On that note, I will end this post and post the other two photos. The first one I hope to change and elaborate and then post a photo of what happened after reworking it…

Very Inspiring Poem

Hello everyone, I hope this post finds you safe and sound and that your home is not destroyed or flooded. There are many resources for helping people in the tri-state area who have suffered loss and damage from “Hurricane Sandy”. Check your state governor’s website, FEMA’s website, Red Cross website to start. Contact your insurance company to find out about coverage. Of course, if you still have no power and are stranded, none of this will help. I hope soon we can account for everyone…

Someone told me about this poem and I liked it so much I decided to post it here.

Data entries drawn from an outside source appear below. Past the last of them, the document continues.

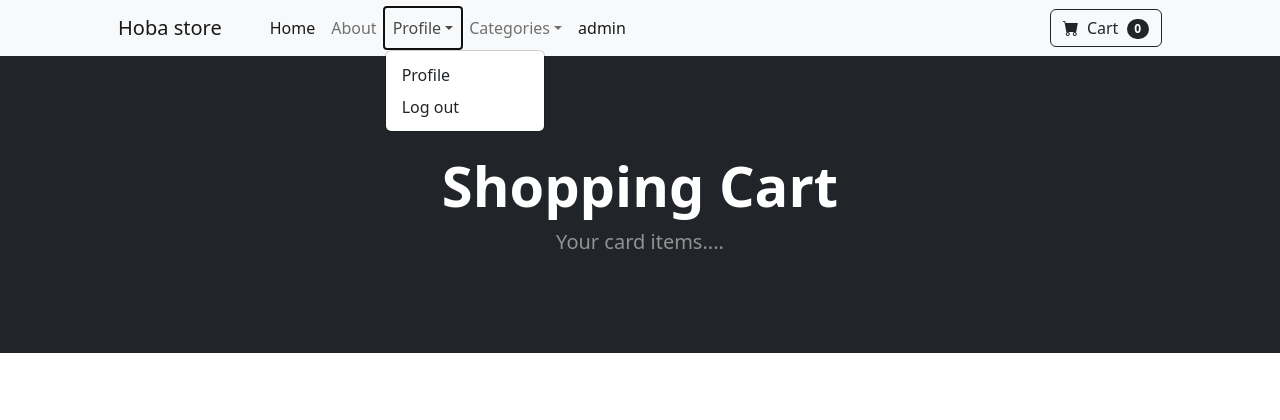
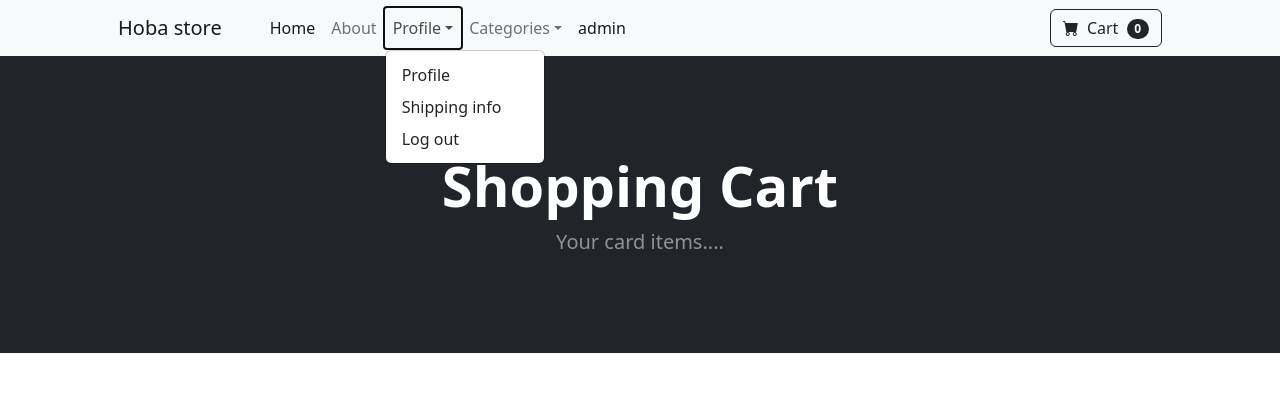
Before and after one commit to ehabahmed2/E-commerce_website, a Django app: page /cart/ in a window 1280 px wide, after a click on "Profile". Shown: the top 420 px of the page. Run offline with Django 5.2, Linux system fonts and the light colour scheme; a user stored in the database is signed in; some libraries are stand-ins or nearby versions.

Commit message:
added profile info and shipping to nav

```diff
--- a/store/templates/nav.html
+++ b/store/templates/nav.html
@@ -15,6 +15,7 @@
                     <a class="nav-link dropdown-toggle" id="navbarDropdown" href="#" role="button" data-bs-toggle="dropdown" aria-expanded="false">Profile</a>
                     <ul class="dropdown-menu" aria-labelledby="navbarDropdown">
                         <li><a class="dropdown-item" href="{% url 'update_user' %}">Profile</a></li>
+                        <li><a class="dropdown-item" href="{% url 'update_info' %}">Shipping info</a></li>
                         <li><a class="dropdown-item" href="{% url "logout"%}">Log out</a></li>
                     </ul>
                 </li>
```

For everyone struggling to find meaning in their life, especially those going through any kind of identity or career crisis, or feeling lost in one’s life for one reason or another, I hope this poem helps you to know the struggle is worth it.

George Gray

I have studied many times
The marble which was chiseled for me —
A boat with a furled sail at rest in a harbor.
In truth it pictures not my destination
But my life.
For love was offered me and I shrank from its disillusionment;
Sorrow knocked at my door, but I was afraid;
Ambition called to me, but I dreaded the chances.
Yet all the while I hungered for meaning in my life.
And now I know that we must lift the sail
And catch the winds of destiny
Wherever they drive the boat.
To put meaning in one’s life may end in madness,
But life without meaning is the torture
Of restlessness and vague desire —
It is a boat longing for the sea and yet afraid. 

Edgar Lee Masters